A Billion Dollar Gap

Alison Root — May 23, 2011 – 10:25 am

It seems like just recently ACTION and the global health community put all hands on deck to ensure a robust Global Fund replenishment. In the U.S., ACTION celebrated the government’s commitment of $4 billion, which despite being lower than the global need, was a major feat in itself. In our field, oftentimes advocacy wins are short lived.  On the heels of releasing its impressive 2011 results report,  the Global Fund to Fight AIDS, Tuberculosis and Malaria reaffirmed last week that despite amassing $11.7 billion in 2010’s donor replenishment,  they will face more than a $1 billion shortfall.

The Global Fund’s 2011 results report, launched on May 19th, demonstrates the remarkable impact the Fund has had on AIDS,  TB and malaria to date.  The Global Fund has saved 6.5 million lives since 2002, 4.1 million of them from successful TB treatments [1]. That number is so massive, it’s nearly impossible to comprehend it.

In 2009, the Global Fund provided 65% of international TB funding for the 22 high-burden countries, making it an extremely important player in the global fight against TB. In fact, with Global Fund support, more than 7.7 million cases of TB were treated between 2002-2010, including an increased number of MDR-TB cases as well [2].

In order to achieve the Global Fund’s targets for TB, MDR-TB and TB-HIV, as well as additional targets for HIV and malaria, the resource gap must be filled. Despite the global financial crisis, the replenishment in 2010 garnered $11.7 billion in donor pledges. This figure, however, is below the lowest estimated demand from recipient countries for this time period. In order to reach the lowest case scenario, at least $1 billion is needed for 2011-2013.

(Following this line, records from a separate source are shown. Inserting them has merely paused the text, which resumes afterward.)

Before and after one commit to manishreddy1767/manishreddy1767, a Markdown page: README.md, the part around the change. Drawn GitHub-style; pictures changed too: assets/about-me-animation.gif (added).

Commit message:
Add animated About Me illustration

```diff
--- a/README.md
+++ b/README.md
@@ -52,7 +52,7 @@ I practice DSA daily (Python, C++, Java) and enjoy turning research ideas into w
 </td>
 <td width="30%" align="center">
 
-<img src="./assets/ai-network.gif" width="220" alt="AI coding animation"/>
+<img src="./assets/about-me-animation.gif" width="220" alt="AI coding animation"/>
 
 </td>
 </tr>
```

Given the Global Fund’s demonstrated importance and impact, especially given its role in the fight against global TB,  donors need to step up to fill this gap. To ensure the effective use of current levels of resources, the Global fund will reconsider the rate of program scale-up and determine cost-effective investments to ensure they continue to save millions of lives.

The Global Fund’s impressive results should motivate advocates and policymakers to make a mid-term replenishment a reality in order to address this funding shortfall. Not doing so will jeopardize advances made to date and slow progress in the fight against AIDS, TB, and malaria. We cannot let this hapen, especially in the wake of impressive results.

Read the Global Fund’s 2011 report